Under the klieg lights of a prime-time press conference, George
W. Bush once famously could not recall any mistakes he had made as
president. To his critics, the April 2004 moment cemented the notion
that he is unreflective about his policies, an immovable object in
the face of facts.
The reality, however, is different - as demonstrated by a wave of
developments. Most striking has been his series of speeches on Iraq
in the run-up to Thursday's elections there, culminating in
Wednesday's fourth and final address. The M-word - mistake - is
still not a part of his vocabulary, but the word "adjust" is, and is
now sprinkled throughout his speeches.
"We listened, and we adjusted our approach," he said in one
example Monday, explaining how the plan for transition to Iraqi self-
government was forged.
Throughout Washington there are other signs of course correction:
In the 2002 No Child Left Behind education reform, whose
requirements for progress have created anxiety in some states and
cities, certain types of waivers are now allowed. On the hotly
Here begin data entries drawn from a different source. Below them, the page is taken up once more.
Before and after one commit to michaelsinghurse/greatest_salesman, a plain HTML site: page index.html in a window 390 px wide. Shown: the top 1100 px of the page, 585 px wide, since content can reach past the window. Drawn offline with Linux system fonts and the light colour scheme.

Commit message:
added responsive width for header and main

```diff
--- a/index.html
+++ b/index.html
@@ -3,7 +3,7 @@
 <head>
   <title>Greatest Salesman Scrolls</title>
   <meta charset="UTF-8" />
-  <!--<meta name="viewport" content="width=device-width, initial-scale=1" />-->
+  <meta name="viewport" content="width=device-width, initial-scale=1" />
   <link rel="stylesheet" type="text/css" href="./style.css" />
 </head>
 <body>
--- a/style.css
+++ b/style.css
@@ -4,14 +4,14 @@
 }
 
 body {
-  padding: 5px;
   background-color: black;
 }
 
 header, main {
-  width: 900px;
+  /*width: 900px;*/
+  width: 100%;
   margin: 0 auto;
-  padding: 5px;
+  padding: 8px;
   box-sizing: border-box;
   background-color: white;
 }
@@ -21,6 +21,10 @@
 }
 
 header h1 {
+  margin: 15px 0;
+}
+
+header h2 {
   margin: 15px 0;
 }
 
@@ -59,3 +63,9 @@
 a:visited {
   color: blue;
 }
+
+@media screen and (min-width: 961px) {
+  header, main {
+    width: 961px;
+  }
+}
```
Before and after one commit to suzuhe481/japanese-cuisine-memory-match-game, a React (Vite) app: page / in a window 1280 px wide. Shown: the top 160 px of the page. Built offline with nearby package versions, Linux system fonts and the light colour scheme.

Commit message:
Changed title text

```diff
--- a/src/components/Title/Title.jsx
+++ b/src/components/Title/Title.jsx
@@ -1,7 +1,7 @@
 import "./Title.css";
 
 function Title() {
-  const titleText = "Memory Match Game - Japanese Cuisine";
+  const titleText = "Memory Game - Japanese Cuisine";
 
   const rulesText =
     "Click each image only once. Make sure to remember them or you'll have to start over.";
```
debated question of torture policy, which at press time remained in
flux, the Bush administration has backed away from a veto threat
over an amendment to restrict techniques used by Americans during
interrogations. Social Security reform and an overhaul of the tax
system have been set aside for now.
"The administration knows how to respond to political pressure
with the flexibility of an Olympic gymnast," says Marshall Wittmann,
a former Republican strategist and now a fellow at the Democratic
Leadership Council. "You've seen it on a number of things - No Child
Left Behind, prescription drugs, homeland security."
At times, the larger principles remain firm - such as pressing
ahead in Iraq, or pushing for improved educational performance -
while the details change. In other instances, there is a wholesale
course correction. When it became clear that Harriet Miers's
nomination to the Supreme Court was damaging the president's support
among his political base, she was summarily dropped. Ditto Bernard
Kerik, when his nomination to run the Department of Homeland
Security ran into a buzz saw of multiple ethical allegations.
Some of Bush's former positions even seem hard to believe - such
as his opposition to the establishment of a department of homeland
security, a 9/11 commission, and a new Medicare entitlement
providing prescription drugs for seniors. …